=== DATASET RECORDS ===
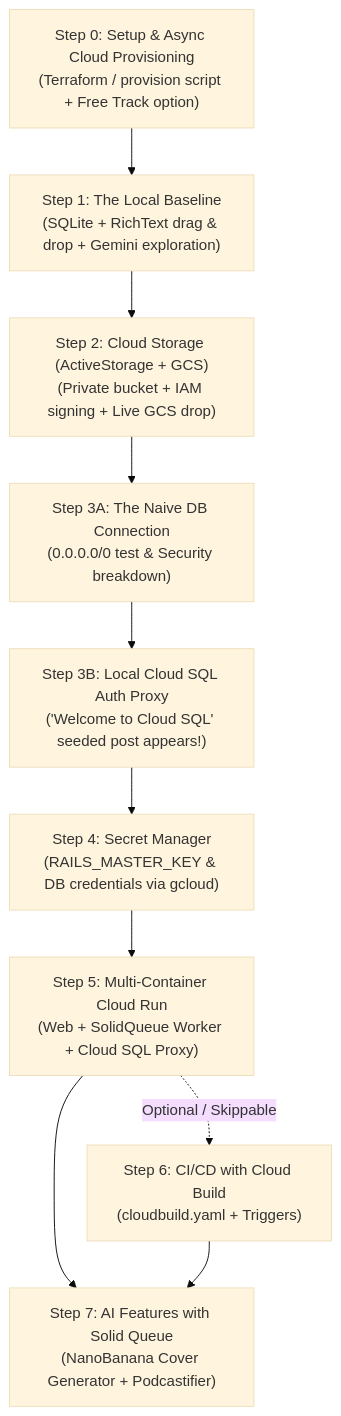
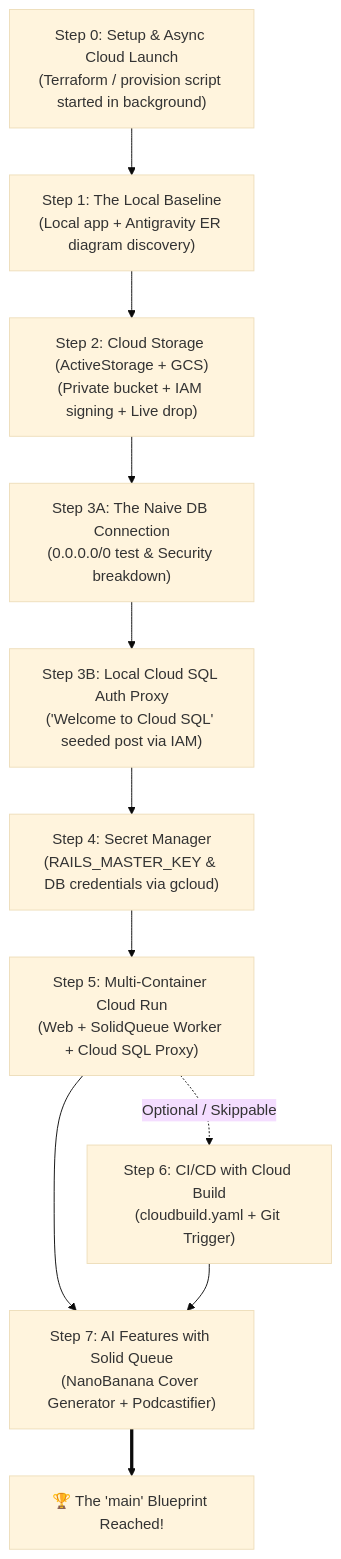
The diagram in workshop/UNTOUCHABLE-CONSTITUTION.md (palladius/rails8-app-on-gcp), drawn with Mermaid (base theme) before and after one commit. The commit also changed other lines of this file and 2 other files, not shown here.

Commit message:
docs: align GEMINI.md and UNTOUCHABLE-CONSTITUTION.md with Dual North Stars

````diff
--- a/workshop/UNTOUCHABLE-CONSTITUTION.md
+++ b/workshop/UNTOUCHABLE-CONSTITUTION.md
@@ -59,12 +74,13 @@
 ```mermaid
 flowchart TD
-    S0["Step 0: Setup & Async Cloud Provisioning<br/>(Terraform / provision script + Free Track option)"] --> S1["Step 1: The Local Baseline<br/>(SQLite + RichText drag & drop + Gemini exploration)"]
-    S1 --> S2["Step 2: Cloud Storage (ActiveStorage + GCS)<br/>(Private bucket + IAM signing + Live GCS drop)"]
+    S0["Step 0: Setup & Async Cloud Launch<br/>(Terraform / provision script started in background)"] --> S1["Step 1: The Local Baseline<br/>(Local app + Antigravity ER diagram discovery)"]
+    S1 --> S2["Step 2: Cloud Storage (ActiveStorage + GCS)<br/>(Private bucket + IAM signing + Live drop)"]
     S2 --> S3A["Step 3A: The Naive DB Connection<br/>(0.0.0.0/0 test & Security breakdown)"]
-    S3A --> S3B["Step 3B: Local Cloud SQL Auth Proxy<br/>('Welcome to Cloud SQL' seeded post appears!)"]
+    S3A --> S3B["Step 3B: Local Cloud SQL Auth Proxy<br/>('Welcome to Cloud SQL' seeded post via IAM)"]
     S3B --> S4["Step 4: Secret Manager<br/>(RAILS_MASTER_KEY & DB credentials via gcloud)"]
     S4 --> S5["Step 5: Multi-Container Cloud Run<br/>(Web + SolidQueue Worker + Cloud SQL Proxy)"]
-    S5 -.->|Optional / Skippable| S6["Step 6: CI/CD with Cloud Build<br/>(cloudbuild.yaml + Triggers)"]
+    S5 -.->|Optional / Skippable| S6["Step 6: CI/CD with Cloud Build<br/>(cloudbuild.yaml + Git Trigger)"]
     S5 --> S7["Step 7: AI Features with Solid Queue<br/>(NanoBanana Cover Generator + Podcastifier)"]
     S6 --> S7
+    S7 ==> MAIN["🏆 The 'main' Blueprint Reached!"]
 ```
````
===
- [EXERCISE REQUIREMENTS]: Return every line in the records that includes the string "CONSTITUTION".

- [RESPONSE AREA]:
The diagram in workshop/UNTOUCHABLE-CONSTITUTION.md (palladius/rails8-app-on-gcp), drawn with Mermaid (base theme) before and after one commit. The commit also changed other lines of this file and 2 other files, not shown here.
docs: align GEMINI.md and UNTOUCHABLE-CONSTITUTION.md with Dual North Stars
--- a/workshop/UNTOUCHABLE-CONSTITUTION.md
+++ b/workshop/UNTOUCHABLE-CONSTITUTION.md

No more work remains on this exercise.